Microparticle fingerprint prevents counterfeit productsSiobhan Treacy | March 01, 2019
Researchers from the University of Copenhagen’s Nano-Science Center have created a new way to stop counterfeiting. The team created a pirate safe labeling system that creates a unique fingerprint for individual items. The label with the fingerprint is applied before an item leaves the factory. The system is based on physical unclonable function (PUF) technology.
The label is made of transparent ink with microparticles that are sprayed on an item’s bar code. The particles form a random pattern of white dots that cannot be repeated or copied. The fingerprint is registered in a database before the product leaves the factory. The label is inexpensive and easy to mass produce. This guarantees that stores are receiving genuine items and reassures customers that the item they are purchasing is real.
After purchase, customers validate their new item by scanning the fingerprint on an app linked to the team’s database of labels and fingerprints. The customer scans the label and the system searches through the database to find a match. If a match is found, then the item is real. No match means the customer has purchased a fake item.
The team tested the new system 9720 times. During testing, they used many kinds of mobile phones to guarantee that the app works no matter what kind of phone the user has. The testing results showed zero false positives and 76% of the cases had positive matches. The remaining 34% had clarity issues, like a blurry image or dirty tag, which can be fixed later.
"When purchasing pharmaceuticals online, you have no way of knowing whether what you bought might have been produced in a Ghanaian sweatshop.

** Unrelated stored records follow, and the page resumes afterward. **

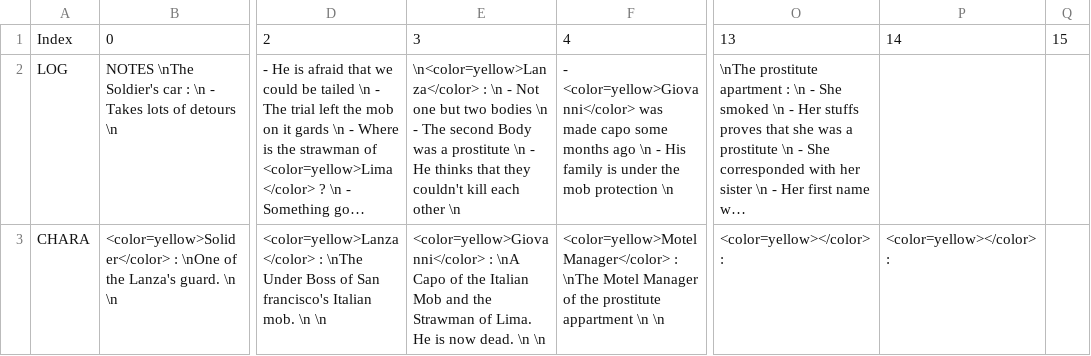
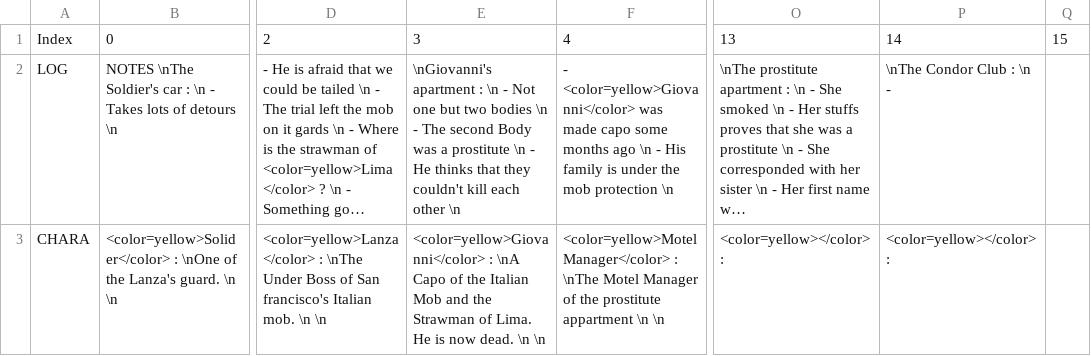
Before and after one commit to Stapz33/WayDown, a CSV file: Assets/Scripts/Prototyping/NarrativeLog/Logs.csv, drawn as a sheet; only a part is shown, gaps mark what is left out; long unchanged cells end in …; the diff names each change by its address in the sheet, - before the commit and + after, or states it on an @@ line.

```diff
--- a/Assets/Scripts/Prototyping/NarrativeLog/Logs.csv
+++ b/Assets/Scripts/Prototyping/NarrativeLog/Logs.csv
-E2: \n<color=yellow>Lanza</color> : \n…
+E2: \nGiovanni's apartment : \n…
-P2: (empty)
+P2: \nThe Condor Club : \n -
```
Also changed, not shown: 2 other files.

Today, consumers are not able to check for themselves whether an item is genuine or not. They must trust every step of the production and supply chain. Our system provides every step in this process with equal access to the system," said Thomas Just Sørensen, UCPH researcher and associate professor.
A paper on the anti-counterfeit technology was published in ACS Applied Materials and Interfaces.